From Nunavik to Rideau Hall: How Mary Simon's home will shape her future as Governor General
KUUJJUAQ, QUE. -- In the Inuit region of Nunavik in northern Quebec, the family and friends of Canada’s newest Governor General, Mary Simon, swell with pride as they reflect on how far she’s come.
The former ambassador and prominent Inuk leader, who was installed as the country’s 30th Governor General on Monday, was born in one of the area’s tiny villages, Kangiqsualujjuaq, located on the east coast of Ungava Bay.
It’s a place where the treeline fades into tundra, the huskies roam free, and the stunted vegetation remind of the perseverance it takes to survive.
“The land teaches a lot. The land teaches you to respect. The land teaches you to be human to everyone,” Annie Popert, Simon’s sister, explained to CTV News.
Popert said her sister learned some of her most profound and enduring lessons from the land, as she fondly recalled them picking berries together as children in the summertime.
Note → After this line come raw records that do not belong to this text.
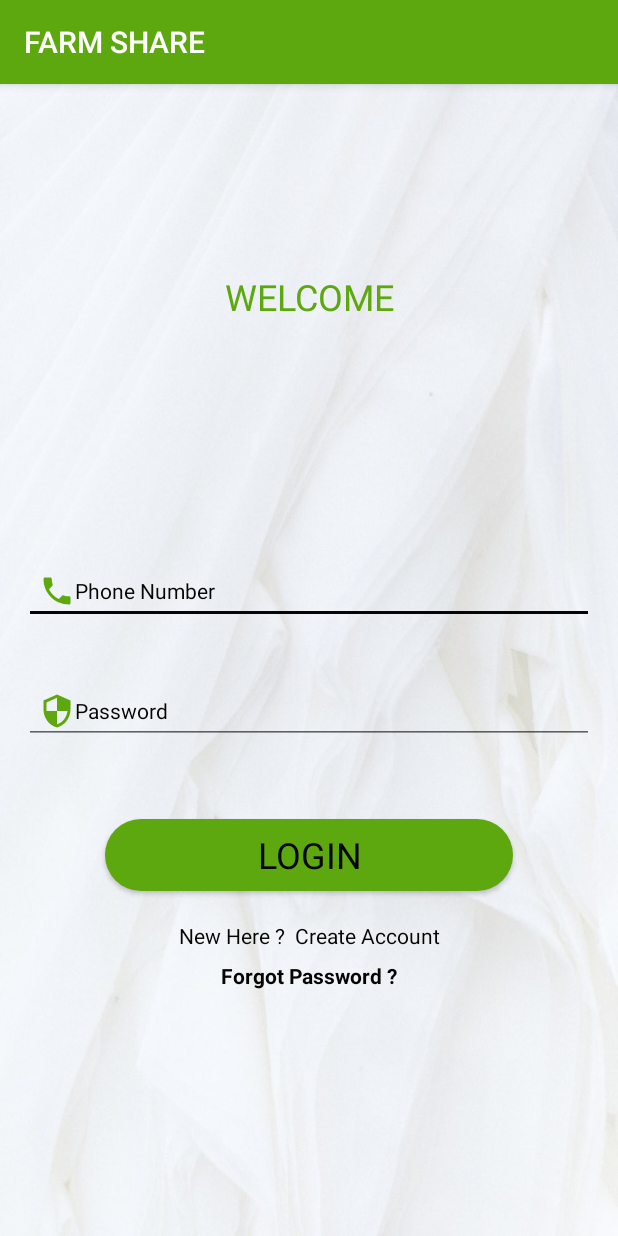
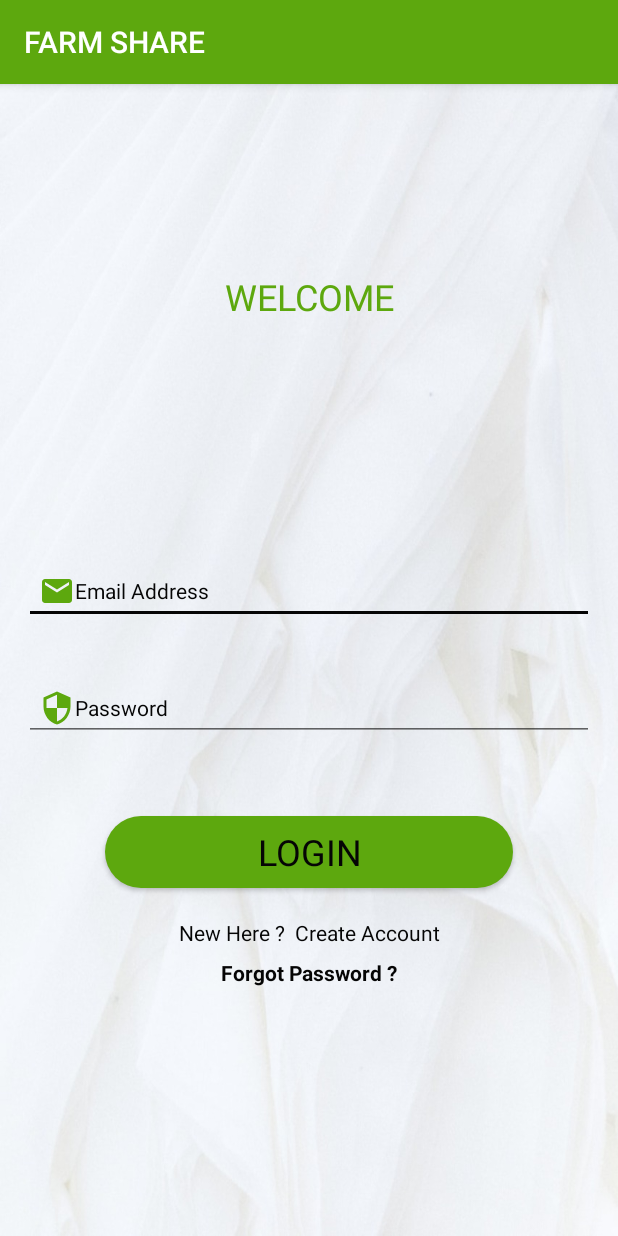
Before and after one commit to shanmukhchowdary147/Farm_Share, an Android app: the Login screen opened directly, with no data from a screen before it, after a tap on "LOGIN", on a phone screen of 412 x 824 dp. Run offline under Robolectric (Android 15) with nearby library versions, the phone set to English and light mode, and no system bars; our stand-ins replace Firebase (no records; nobody signed in at launch, a user with empty details on screens opened directly); Roboto replaces fonts that are not available here.

Commit message:
Farm Share Solutions

```diff
--- a/app/src/main/java/com/example/farm_share/Login.java
+++ b/app/src/main/java/com/example/farm_share/Login.java
@@ -29,7 +29,7 @@ import com.google.firebase.database.FirebaseDatabase;
 import com.google.firebase.database.ValueEventListener;
 
 public class Login extends AppCompatActivity {
-    EditText InPassword,InPhone;
+    EditText InPassword,InEmail;
     Button mLoginBtn;
     TextView mCreateBtn,forgotTextLink;
     ProgressBar progressBar;
@@ -44,7 +44,7 @@ public class Login extends AppCompatActivity {
         InPassword =(EditText) findViewById(R.id.password);
         mLoginBtn = (Button)findViewById(R.id.loginBtn);
         mCreateBtn = (TextView)findViewById(R.id.createText);
-        InPhone      =(EditText) findViewById(R.id.phone);
+        InEmail =(EditText) findViewById(R.id.email);
 
         progressBar = findViewById(R.id.progressBar);
 
@@ -69,10 +69,10 @@ public class Login extends AppCompatActivity {
     private void LoginUser() {
 
         String password=InPassword.getText().toString();
-        String phone=InPhone.getText().toString();
-        if (TextUtils.isEmpty(phone))
+        String email=InEmail.getText().toString();
+        if (TextUtils.isEmpty(email))
         {
-            Toast.makeText(this, "Please enter your phone Number", Toast.LENGTH_SHORT).show();
+            Toast.makeText(this, "Please enter your email!!", Toast.LENGTH_SHORT).show();
         }
         else if (TextUtils.isEmpty(password))
         {
@@ -82,21 +82,21 @@ public class Login extends AppCompatActivity {
         {
 
             progressBar.setVisibility(View.VISIBLE);
-            AllowAccessToAcc(phone,password);
+            AllowAccessToAcc(email,password);
         }
     }
 
-    private void AllowAccessToAcc(final String phone, final String password) {
+    private void AllowAccessToAcc(final String email, final String password) {
         final DatabaseReference RootRef;
         RootRef= FirebaseDatabase.getInstance().getReference();
 
         RootRef.addListenerForSingleValueEvent(new ValueEventListener() {
             @Override
             public void onDataChange(@NonNull DataSnapshot dataSnapshot) {
-                if (dataSnapshot.child("Users").child(phone).exists())
+                if (dataSnapshot.child("Users").child(email).exists())
                 {
-                    Users userData= dataSnapshot.child("Users").child(phone).getValue(Users.class);
-                    if (userData.getPhone().equals(phone))
+                    Users userData= dataSnapshot.child("Users").getValue(Users.class);
+                    if (userData.getEmail().equals(email))
                     {
                         if (userData.getPassword().equals(password))
                         {
--- a/app/src/main/res/layout/activity_login.xml
+++ b/app/src/main/res/layout/activity_login.xml
@@ -8,18 +8,18 @@
     tools:context=".Login">
 
     <EditText
-        android:id="@+id/phone"
+        android:id="@+id/email"
         android:layout_width="0dp"
         android:layout_height="wrap_content"
         android:layout_marginStart="16dp"
         android:layout_marginTop="150dp"
         android:layout_marginEnd="16dp"
         android:layout_marginBottom="400dp"
-        android:drawableLeft="@drawable/ic_local_phone_24dp"
+        android:drawableLeft="@drawable/ic_email_24dp"
         android:ems="10"
         android:fontFamily="@font/belgrano"
-        android:hint="Phone Number"
-        android:inputType="textPhonetic"
+        android:hint="Email Address"
+        android:inputType="textEmailAddress"
         android:padding="10dp"
         android:textColor="#050505"
         android:textColorHint="#050505"
@@ -34,7 +34,7 @@
         android:layout_width="0dp"
         android:layout_height="wrap_content"
         android:layout_marginStart="16dp"
-        android:layout_marginTop="36dp"
+        android:layout_marginTop="34dp"
         android:layout_marginEnd="16dp"
         android:layout_marginBottom="50dp"
         android:drawableLeft="@drawable/ic_security"
@@ -49,7 +49,7 @@
         app:layout_constraintBottom_toTopOf="@+id/loginBtn"
         app:layout_constraintEnd_toEndOf="parent"
         app:layout_constraintStart_toStartOf="parent"
-        app:layout_constraintTop_toBottomOf="@+id/phone" />
+        app:layout_constraintTop_toBottomOf="@+id/email" />
 
     <Button
         android:id="@+id/loginBtn"
```
Also changed, not shown: app/src/main/AndroidManifest.xml (+1 -7 lines), app/src/main/java/com/example/farm_share/Model/Users.java (+10 -2 lines).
Those lessons appeared to serve her well as she navigated the trials of attending a federal day school in Kujjuak – a 40-minute flight southwest of her birthplace – in the 1950s.
“With Mary… we always knew that something perhaps special would come about,” Popert shared.
Simon’s strength of character was tested, and perhaps forged, during those years at a government-run school where Indigenous children were forced to speak English as their Inuit culture was systematically washed away.
Popert remembers her brother Johnny and his friends arriving late for school and one of the teachers would shoot a BB gun at their legs as punishment.
“That was pretty awful to watch,” she said.
Dennis Lock, Popert’s son and Simon’s nephew, shared his thoughts on what his aunt’s new role as Governor General means to his people.
“It’s what the country needs right now,” he said, particularly in light of the recent discoveries of the remains of hundreds of Indigenous children who died attending residential schools across Canada.
“With everything that’s been going on with all the kids they’ve been finding...” Lock said before trailing off. “I’m getting emotional.”
As Lock steers a boat down the Koksoak River, the land where the “old Kujjuak” is located is visible. That’s where Simon and Popert’s family used to live, until after the Second World War, when the Americans turned over an airbase to the Canadian government and the community resettled there.
Returning to Kujjuak’s former location, however, is how Popert reconnects with her childhood.
“We lived here for a good number of years when my father was transferred from the Kangiqsualujjuaq outpost camp,” she said.
Popert and Simon’s father, a white man who spoke Inuktitut, ran a Hudson Bay Company trading post, which is how he met their mother, an Inuk woman. The family moved around Nunavik when the children were young before settling on Kujjuak.
Willy Etok’s father used to trade fur with Simon’s father at the Kangiqsualujjuaq outpost camp. He said Simon will make a difference in her new role as Governor General and put their people on the map.
David Annanack, the mayor of Kangiqsualujjuaq who grew up with Simon, is of the same opinion.
“Yes it will for all the First Nations. It will help them to create their future because we’ve been put aside too long,” he said.
As Popert tours her old homeland, she’s reminded of her late grandmother and the stories she would tell of overcoming adversity.
“I think the resiliency is in me and my siblings and Mary, but it’s in all Inuit,” she said.
It’s that spirit that will guide Simon in her new position, according to Popert, and help her to achieve a brighter tomorrow for generations of Indigenous Peoples to come.